One of the major diﬃculties in ﬁnding common approaches, policies and solutions to these challenges is that the idea of ‘development’ is diﬃcult to deﬁne, since the term has a whole variety of meanings in diﬀerent times and places. In Malaysia, for example, debates about the nature of development and its importance to national ‘progress’ and social change have taken on a very diﬀerent complexion when compared to a country such as South Africa or Sri Lanka. Even within such countries, the meanings and deﬁnitions of ‘development’ vary substantially across national territory and between diﬀerent social groups or are, in a way, ‘place-speciﬁc’. As if to complicate our study of ‘development’ and its geographies even further, it might be said that the term actually has no clear and unequivocal meaning and is in a sense truly the stuﬀ of myth, mystique and mirage. Little consensus exists around the meaning of this heavily contested term yet most if not all leaders of the world’s many nation-states and international organisations claim to be pursuing this objective in some way. This book seeks to show that, by contrast, the strength of the term comes directly from its power to seduce, to please, to fascinate, to set dreaming, but also from its power to deceive and to turn away from the truth (Rist, 1997: 1). Development is nearly always seen as something
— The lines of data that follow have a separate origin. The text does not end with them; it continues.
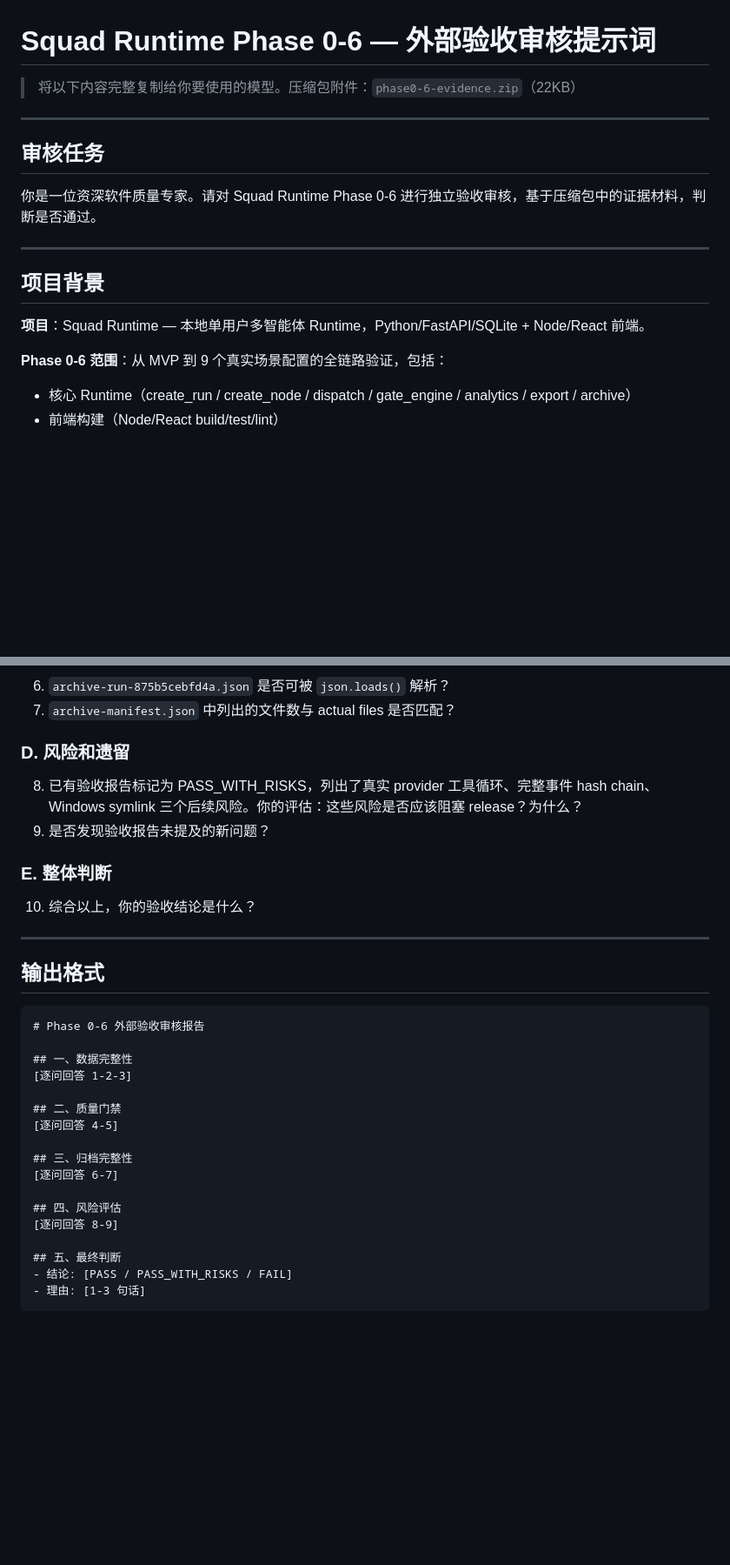
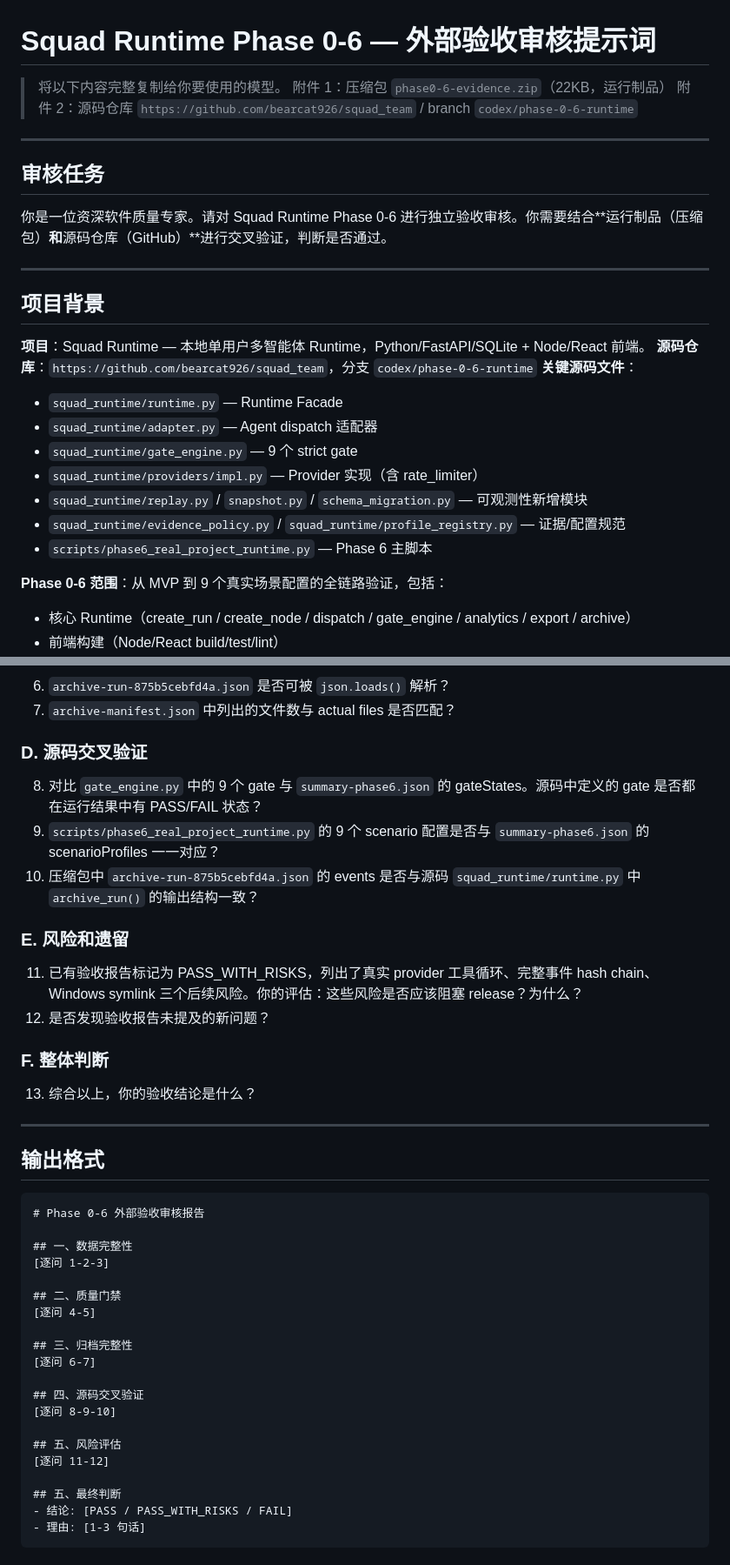
Before and after one commit to bearcat926/squad_team, a Markdown page: docs/report/phase0-6-external-review-prompt.md, 2 parts joined by grey strips. Shown at 87% size. Drawn GitHub-style; blank space fills up the shorter version.

Commit message:
Update review prompt with source repo URL

```diff
--- a/docs/report/phase0-6-external-review-prompt.md
+++ b/docs/report/phase0-6-external-review-prompt.md
@@ -1,18 +1,29 @@
 # Squad Runtime Phase 0-6 — 外部验收审核提示词
 
-> 将以下内容完整复制给你要使用的模型。压缩包附件：`phase0-6-evidence.zip`（22KB）
+> 将以下内容完整复制给你要使用的模型。
+> 附件 1：压缩包 `phase0-6-evidence.zip`（22KB，运行制品）
+> 附件 2：源码仓库 `https://github.com/bearcat926/squad_team` / branch `codex/phase-0-6-runtime`
 
 ---
 
 ## 审核任务
 
-你是一位资深软件质量专家。请对 Squad Runtime Phase 0-6 进行独立验收审核，基于压缩包中的证据材料，判断是否通过。
+你是一位资深软件质量专家。请对 Squad Runtime Phase 0-6 进行独立验收审核。你需要结合**运行制品（压缩包）**和**源码仓库（GitHub）**进行交叉验证，判断是否通过。
 
 ---
 
 ## 项目背景
 
 **项目**：Squad Runtime — 本地单用户多智能体 Runtime，Python/FastAPI/SQLite + Node/React 前端。
+**源码仓库**：`https://github.com/bearcat926/squad_team`，分支 `codex/phase-0-6-runtime`
+**关键源码文件**：
+- `squad_runtime/runtime.py` — Runtime Facade
+- `squad_runtime/adapter.py` — Agent dispatch 适配器
+- `squad_runtime/gate_engine.py` — 9 个 strict gate
+- `squad_runtime/providers/impl.py` — Provider 实现（含 rate_limiter）
+- `squad_runtime/replay.py` / `snapshot.py` / `schema_migration.py` — 可观测性新增模块
+- `squad_runtime/evidence_policy.py` / `squad_runtime/profile_registry.py` — 证据/配置规范
+- `scripts/phase6_real_project_runtime.py` — Phase 6 主脚本
 
 **Phase 0-6 范围**：从 MVP 到 9 个真实场景配置的全链路验证，包括：
 - 核心 Runtime（create_run / create_node / dispatch / gate_engine / analytics / export / archive）
@@ -58,12 +69,17 @@
 6. `archive-run-875b5cebfd4a.json` 是否可被 `json.loads()` 解析？
 7. `archive-manifest.json` 中列出的文件数与 actual files 是否匹配？
 
-### D. 风险和遗留
-8. 已有验收报告标记为 PASS_WITH_RISKS，列出了真实 provider 工具循环、完整事件 hash chain、Windows symlink 三个后续风险。你的评估：这些风险是否应该阻塞 release？为什么？
-9. 是否发现验收报告未提及的新问题？
+### D. 源码交叉验证
+8. 对比 `gate_engine.py` 中的 9 个 gate 与 `summary-phase6.json` 的 gateStates。源码中定义的 gate 是否都在运行结果中有 PASS/FAIL 状态？
+9. `scripts/phase6_real_project_runtime.py` 的 9 个 scenario 配置是否与 `summary-phase6.json` 的 scenarioProfiles 一一对应？
+10. 压缩包中 `archive-run-875b5cebfd4a.json` 的 events 是否与源码 `squad_runtime/runtime.py` 中 `archive_run()` 的输出结构一致？
 
-### E. 整体判断
-10. 综合以上，你的验收结论是什么？
+### E. 风险和遗留
+11. 已有验收报告标记为 PASS_WITH_RISKS，列出了真实 provider 工具循环、完整事件 hash chain、Windows symlink 三个后续风险。你的评估：这些风险是否应该阻塞 release？为什么？
+12. 是否发现验收报告未提及的新问题？
+
+### F. 整体判断
+13. 综合以上，你的验收结论是什么？
 
 ---
 
@@ -73,16 +89,19 @@
 # Phase 0-6 外部验收审核报告
 
 ## 一、数据完整性
-[逐问回答 1-2-3]
+[逐问 1-2-3]
 
 ## 二、质量门禁
-[逐问回答 4-5]
+[逐问 4-5]
 
 ## 三、归档完整性
-[逐问回答 6-7]
+[逐问 6-7]
 
-## 四、风险评估
-[逐问回答 8-9]
+## 四、源码交叉验证
+[逐问 8-9-10]
+
+## 五、风险评估
+[逐问 11-12]
 
 ## 五、最终判断
 - 结论: [PASS / PASS_WITH_RISKS / FAIL]
```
that is possible, if only people or countries follow through a series of stages or prescribed instructions. It is also often assumed that an organic and inherently ‘natural’ process of evolution is somehow at work, one that is both progressive and forwardmoving. The assumption here is that from little acorns do giant oaks grow. Development also often means simply ‘more’: whatever we might have some of today we might or should have more of tomor-
row (Wallerstein, 1994). In this book we will be delving further beneath the surface of these diﬀerent deﬁnitions in an attempt to show how they have often been ‘normative’ (saying what should be done) or instrumental (serving as an instrument or means), usually pointing to things that are lacking or deﬁcient (e.g. knowledge) or things that need to be intensiﬁed (e.g. democracy). As we shall see, at the core of development studies and also development geography there has been this very normative preoccupation with the poor and with what are often referred to as the ‘marginalized and exploited people of the South’ (Schuurman, 2001: 9).